About this exercise>
Write out the records beneath this line exactly as they appear, minus any images.

BEGIN

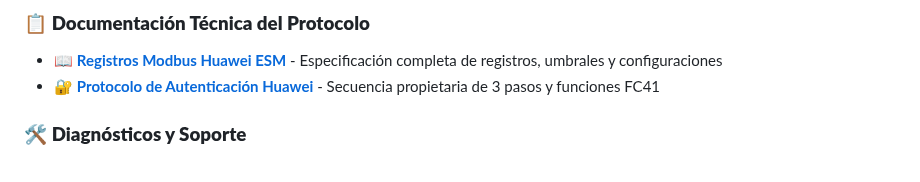
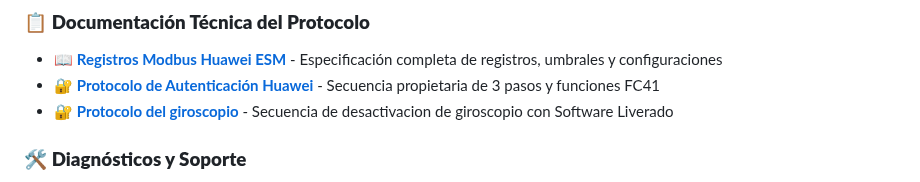
Before and after one commit to williamsioSapo/Huawei_Battery_monitor, a Markdown page: README.md, the part around the change. Drawn GitHub-style.

Commit message:
Update README.md
Giroscopio

```diff
--- a/README.md
+++ b/README.md
@@ -119,6 +119,7 @@ Para obtener información detallada sobre cada aspecto del sistema, consulta las
 ### 📋 **Documentación Técnica del Protocolo**
 - 📖 [**Registros Modbus Huawei ESM**](docs/REGISTROS_MODBUS.md) - Especificación completa de registros, umbrales y configuraciones
 - 🔐 [**Protocolo de Autenticación Huawei**](docs/Authentificacion.md) - Secuencia propietaria de 3 pasos y funciones FC41
+- 🔐 [**Protocolo del giroscopio**](docs/Giroscopio.md) - Secuencia de desactivacion de giroscopio con Software Liverado
 
 ### 🛠️ **Diagnósticos y Soporte**
 - 🔍 [**Diagnósticos Avanzados**](docs/DIAGNOSTICOS_AVANZADOS.md) - Análisis de registros y datos de celdas
```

END

Exercise answer>
Before and after one commit to williamsioSapo/Huawei_Battery_monitor, a Markdown page: README.md, the part around the change. Drawn GitHub-style.

Commit message:
Update README.md
Giroscopio

```diff
--- a/README.md
+++ b/README.md
@@ -119,6 +119,7 @@ Para obtener información detallada sobre cada aspecto del sistema, consulta las
 ### 📋 **Documentación Técnica del Protocolo**
 - 📖 [**Registros Modbus Huawei ESM**](docs/REGISTROS_MODBUS.md) - Especificación completa de registros, umbrales y configuraciones
 - 🔐 [**Protocolo de Autenticación Huawei**](docs/Authentificacion.md) - Secuencia propietaria de 3 pasos y funciones FC41
+- 🔐 [**Protocolo del giroscopio**](docs/Giroscopio.md) - Secuencia de desactivacion de giroscopio con Software Liverado
 
 ### 🛠️ **Diagnósticos y Soporte**
 - 🔍 [**Diagnósticos Avanzados**](docs/DIAGNOSTICOS_AVANZADOS.md) - Análisis de registros y datos de celdas
```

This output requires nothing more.